Tuesday, September 26, 2006

When worldviews collide

To most persons, nature appears calm, orderly, and peaceful. They see the birds singing in the trees, the insects hovering over the flowers, ... and all living things in possession of health and vigour, and in the enjoyment of a sunny existence. But they do not see, and hardly ever think of, the means by which this beauty and harmony is brought about. They do not see ... the constant and daily search after food, the failure to obtain which means weakness or death.

A.R.Wallace, "Darwinism"
Look at the birds of the air; they do not sow or reap or store away in barns, and yet your heavenly Father feeds them. Are you not much more valuable than they? Who of you by worrying can add a single hour to his life?

And why do you worry about clothes? See how the lilies of the field grow. They do not labor or spin. Yet I tell you that not even Solomon in all his splendor was dressed like one of these. If that is how God clothes the grass of the field, which is here today and tomorrow is thrown into the fire, will he not much more clothe you, O you of little faith?

Jesus isn't talking about the struggle for survival here - he is pointing out to his followers that there isn't one. Hence the clash of worldviews.

Of Wallace's argument (which is also present in "The Origin of Species"), David Stove says:
Almost everything that could be wrong is wrong with this reply of Darwin and Wallace. First, as to its method. It is an unsatisfactory way of defending a scientific theory, when it is objected that what it predicts is not observable in one area, to reply that that is not a problem, because what it predicts is not observable anywhere else either.
Later on he says:
What would it be like, even, to meet a man who really believed that there is a Darwinian struggle for life among humans? Even this, as far as I know, never happens, and never has happened. Which is certainly a very great mercy. But it is not at all difficult, on the other hand, to imagine meeting such a person.

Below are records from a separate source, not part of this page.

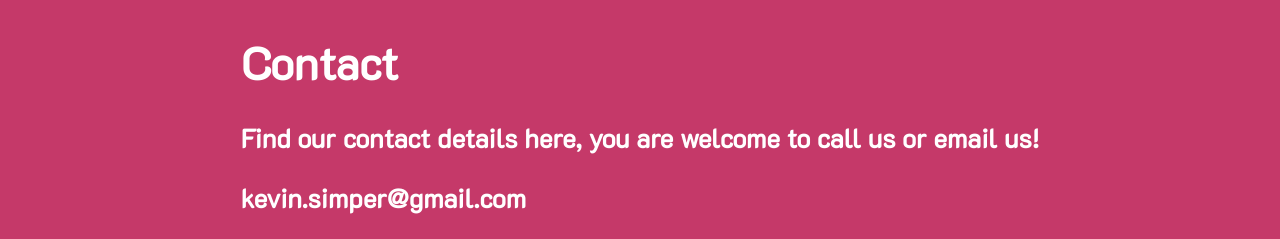
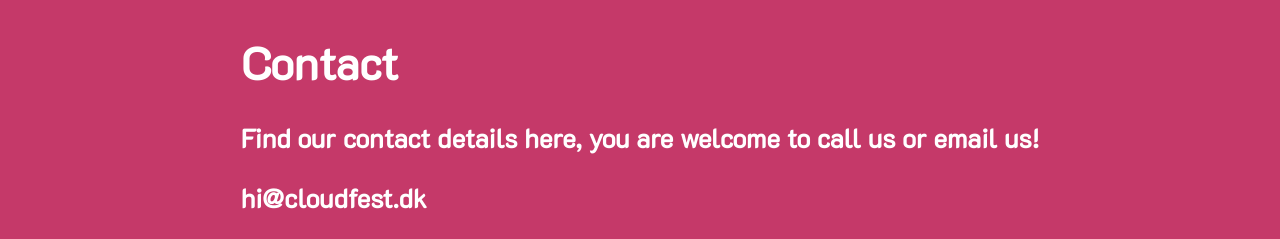
Before and after one commit to kevinsimper/cloudfest.dk, a website: page src/index.html in a window 1280 px wide. Shown: the part 7851-8090 px from the top of the page. Drawn offline with Linux system fonts and the light colour scheme; a script that the page names is missing.

Commit message:
Change to be related email

```diff
--- a/src/index.html
+++ b/src/index.html
@@ -371,7 +371,7 @@
       <div>
         <h1>Contact</h1>
         <h3>Find our contact details here, you are welcome to call us or email us!</h3>
-        <h3>kevin.simper@gmail.com</h3>
+        <h3>hi@cloudfest.dk</h3>
         <h3>+45 40 36 05 65</h3>
       </div>
     </div>
```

He would be a man who actually believed that he is struggling for his life, all the time, against his parents, children, wife, neighbours, the postman, the doctor, the Lord Mayor..., and also believes that everyone else is in exactly the same case. What could we possibly make of this most unfortunate man? His mental state, because of its obvious affinity with certain more familiar pathological states, might aptly be named paranoia darwiniensis. In any case it would be clear that he is in some extremely dreadful delusionary state. Nor would any cure seem at all possible, unless it began with someone's convincing him that Darwin's theory of evolution is false